Structured diff data
- Opening Delimiter -

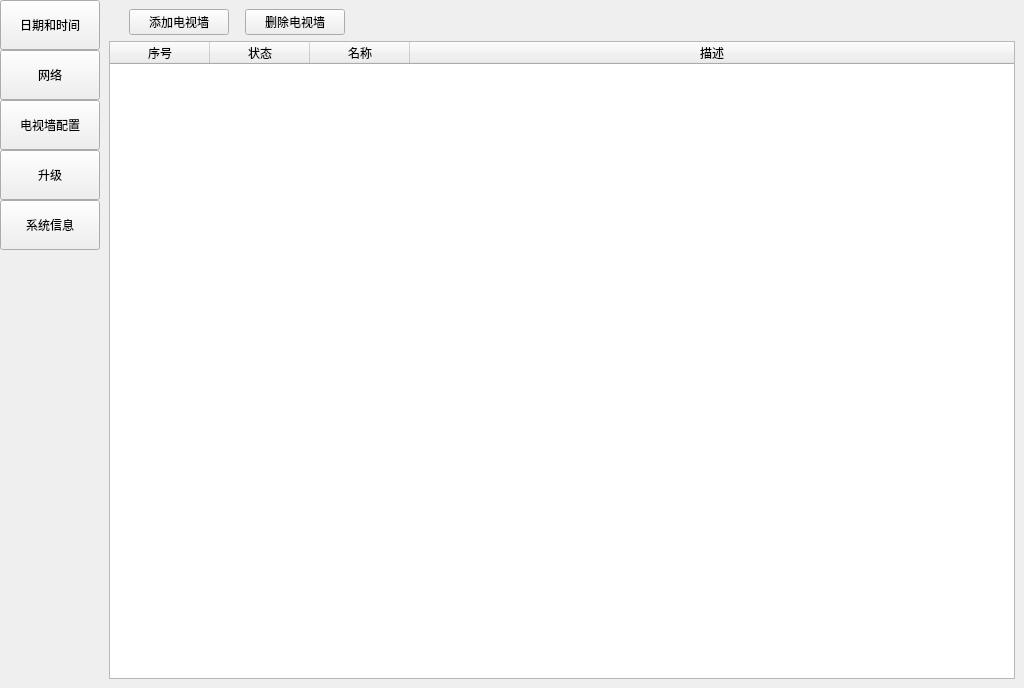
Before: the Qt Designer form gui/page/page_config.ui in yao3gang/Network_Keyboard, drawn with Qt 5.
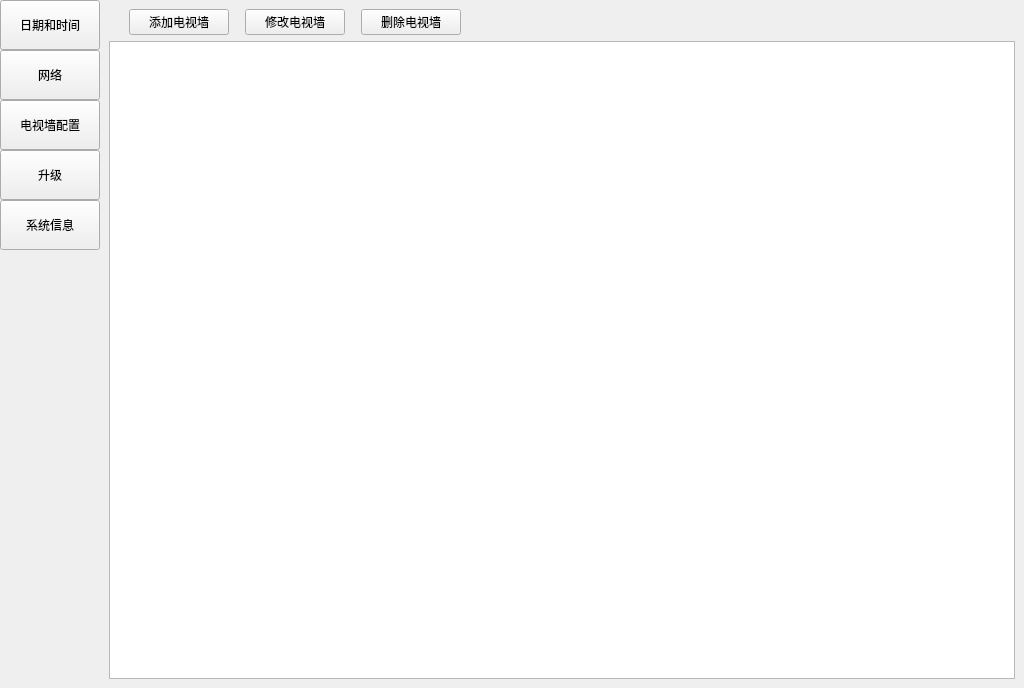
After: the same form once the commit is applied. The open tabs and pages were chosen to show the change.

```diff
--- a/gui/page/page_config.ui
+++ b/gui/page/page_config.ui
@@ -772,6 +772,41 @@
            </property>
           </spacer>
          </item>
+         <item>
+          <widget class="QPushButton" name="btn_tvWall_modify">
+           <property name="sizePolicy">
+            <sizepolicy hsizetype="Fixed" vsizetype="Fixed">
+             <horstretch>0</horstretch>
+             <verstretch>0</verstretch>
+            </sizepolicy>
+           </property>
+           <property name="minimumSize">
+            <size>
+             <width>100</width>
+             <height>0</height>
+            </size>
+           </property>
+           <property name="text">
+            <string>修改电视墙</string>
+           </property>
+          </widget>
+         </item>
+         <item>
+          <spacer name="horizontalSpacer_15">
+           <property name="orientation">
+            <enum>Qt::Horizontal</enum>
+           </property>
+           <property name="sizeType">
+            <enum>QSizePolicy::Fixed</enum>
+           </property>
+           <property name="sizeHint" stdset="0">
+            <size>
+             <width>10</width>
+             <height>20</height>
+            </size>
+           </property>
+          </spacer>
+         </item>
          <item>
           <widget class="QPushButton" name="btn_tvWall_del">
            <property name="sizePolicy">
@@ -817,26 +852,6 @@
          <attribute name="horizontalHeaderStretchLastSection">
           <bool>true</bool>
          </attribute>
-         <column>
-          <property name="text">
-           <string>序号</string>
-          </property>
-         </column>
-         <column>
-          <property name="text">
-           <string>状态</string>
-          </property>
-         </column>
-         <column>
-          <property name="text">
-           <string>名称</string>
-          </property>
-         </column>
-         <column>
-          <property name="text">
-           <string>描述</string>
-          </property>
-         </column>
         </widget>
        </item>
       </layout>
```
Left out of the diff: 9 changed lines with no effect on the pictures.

- Closing Delimiter -

TASK BRIEF = All preceding records should be duplicated verbatim, images excepted.

EXERCISE ANSWER =
Before: the Qt Designer form gui/page/page_config.ui in yao3gang/Network_Keyboard, drawn with Qt 5.
After: the same form once the commit is applied. The open tabs and pages were chosen to show the change.

```diff
--- a/gui/page/page_config.ui
+++ b/gui/page/page_config.ui
@@ -772,6 +772,41 @@
            </property>
           </spacer>
          </item>
+         <item>
+          <widget class="QPushButton" name="btn_tvWall_modify">
+           <property name="sizePolicy">
+            <sizepolicy hsizetype="Fixed" vsizetype="Fixed">
+             <horstretch>0</horstretch>
+             <verstretch>0</verstretch>
+            </sizepolicy>
+           </property>
+           <property name="minimumSize">
+            <size>
+             <width>100</width>
+             <height>0</height>
+            </size>
+           </property>
+           <property name="text">
+            <string>修改电视墙</string>
+           </property>
+          </widget>
+         </item>
+         <item>
+          <spacer name="horizontalSpacer_15">
+           <property name="orientation">
+            <enum>Qt::Horizontal</enum>
+           </property>
+           <property name="sizeType">
+            <enum>QSizePolicy::Fixed</enum>
+           </property>
+           <property name="sizeHint" stdset="0">
+            <size>
+             <width>10</width>
+             <height>20</height>
+            </size>
+           </property>
+          </spacer>
+         </item>
          <item>
           <widget class="QPushButton" name="btn_tvWall_del">
            <property name="sizePolicy">
@@ -817,26 +852,6 @@
          <attribute name="horizontalHeaderStretchLastSection">
           <bool>true</bool>
          </attribute>
-         <column>
-          <property name="text">
-           <string>序号</string>
-          </property>
-         </column>
-         <column>
-          <property name="text">
-           <string>状态</string>
-          </property>
-         </column>
-         <column>
-          <property name="text">
-           <string>名称</string>
-          </property>
-         </column>
-         <column>
-          <property name="text">
-           <string>描述</string>
-          </property>
-         </column>
         </widget>
        </item>
       </layout>
```
Left out of the diff: 9 changed lines with no effect on the pictures.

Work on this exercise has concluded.